(EXCERPTED DATA Opens)

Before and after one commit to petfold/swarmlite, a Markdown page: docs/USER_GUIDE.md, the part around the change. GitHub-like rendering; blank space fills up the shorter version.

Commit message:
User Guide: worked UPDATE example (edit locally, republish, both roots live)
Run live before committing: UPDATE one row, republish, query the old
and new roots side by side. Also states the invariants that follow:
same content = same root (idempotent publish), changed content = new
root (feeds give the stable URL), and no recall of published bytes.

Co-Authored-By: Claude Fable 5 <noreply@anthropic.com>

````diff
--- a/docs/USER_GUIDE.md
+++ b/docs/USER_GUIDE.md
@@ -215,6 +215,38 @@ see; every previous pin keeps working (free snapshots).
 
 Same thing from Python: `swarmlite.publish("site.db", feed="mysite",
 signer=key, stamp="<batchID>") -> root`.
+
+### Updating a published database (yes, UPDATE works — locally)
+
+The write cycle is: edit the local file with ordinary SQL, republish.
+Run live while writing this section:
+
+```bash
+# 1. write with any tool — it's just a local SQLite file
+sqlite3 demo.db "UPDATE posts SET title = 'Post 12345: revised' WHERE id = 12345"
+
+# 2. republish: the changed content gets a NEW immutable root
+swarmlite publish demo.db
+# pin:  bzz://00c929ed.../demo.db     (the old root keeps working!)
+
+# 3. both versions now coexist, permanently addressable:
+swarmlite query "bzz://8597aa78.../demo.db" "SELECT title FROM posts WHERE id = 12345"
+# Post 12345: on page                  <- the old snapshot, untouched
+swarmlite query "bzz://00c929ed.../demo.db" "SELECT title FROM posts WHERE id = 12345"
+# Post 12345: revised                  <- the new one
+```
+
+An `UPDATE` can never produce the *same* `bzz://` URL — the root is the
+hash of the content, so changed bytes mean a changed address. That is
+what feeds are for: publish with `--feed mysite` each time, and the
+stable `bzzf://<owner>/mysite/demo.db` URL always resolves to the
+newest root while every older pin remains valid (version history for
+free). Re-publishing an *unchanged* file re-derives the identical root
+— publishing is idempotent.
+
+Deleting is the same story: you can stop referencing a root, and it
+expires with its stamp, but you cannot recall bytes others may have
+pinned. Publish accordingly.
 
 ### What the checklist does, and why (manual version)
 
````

(EXCERPTED DATA Closes)

* _EXERCISE OBJECTIVE_
Repeat each entry exactly, so that nothing in the listing is lost.

* _YOUR RESPONSE_
Before and after one commit to petfold/swarmlite, a Markdown page: docs/USER_GUIDE.md, the part around the change. GitHub-like rendering; blank space fills up the shorter version.

Commit message:
User Guide: worked UPDATE example (edit locally, republish, both roots live)
Run live before committing: UPDATE one row, republish, query the old
and new roots side by side. Also states the invariants that follow:
same content = same root (idempotent publish), changed content = new
root (feeds give the stable URL), and no recall of published bytes.

Co-Authored-By: Claude Fable 5 <noreply@anthropic.com>

````diff
--- a/docs/USER_GUIDE.md
+++ b/docs/USER_GUIDE.md
@@ -215,6 +215,38 @@ see; every previous pin keeps working (free snapshots).
 
 Same thing from Python: `swarmlite.publish("site.db", feed="mysite",
 signer=key, stamp="<batchID>") -> root`.
+
+### Updating a published database (yes, UPDATE works — locally)
+
+The write cycle is: edit the local file with ordinary SQL, republish.
+Run live while writing this section:
+
+```bash
+# 1. write with any tool — it's just a local SQLite file
+sqlite3 demo.db "UPDATE posts SET title = 'Post 12345: revised' WHERE id = 12345"
+
+# 2. republish: the changed content gets a NEW immutable root
+swarmlite publish demo.db
+# pin:  bzz://00c929ed.../demo.db     (the old root keeps working!)
+
+# 3. both versions now coexist, permanently addressable:
+swarmlite query "bzz://8597aa78.../demo.db" "SELECT title FROM posts WHERE id = 12345"
+# Post 12345: on page                  <- the old snapshot, untouched
+swarmlite query "bzz://00c929ed.../demo.db" "SELECT title FROM posts WHERE id = 12345"
+# Post 12345: revised                  <- the new one
+```
+
+An `UPDATE` can never produce the *same* `bzz://` URL — the root is the
+hash of the content, so changed bytes mean a changed address. That is
+what feeds are for: publish with `--feed mysite` each time, and the
+stable `bzzf://<owner>/mysite/demo.db` URL always resolves to the
+newest root while every older pin remains valid (version history for
+free). Re-publishing an *unchanged* file re-derives the identical root
+— publishing is idempotent.
+
+Deleting is the same story: you can stop referencing a root, and it
+expires with its stamp, but you cannot recall bytes others may have
+pinned. Publish accordingly.
 
 ### What the checklist does, and why (manual version)
 
````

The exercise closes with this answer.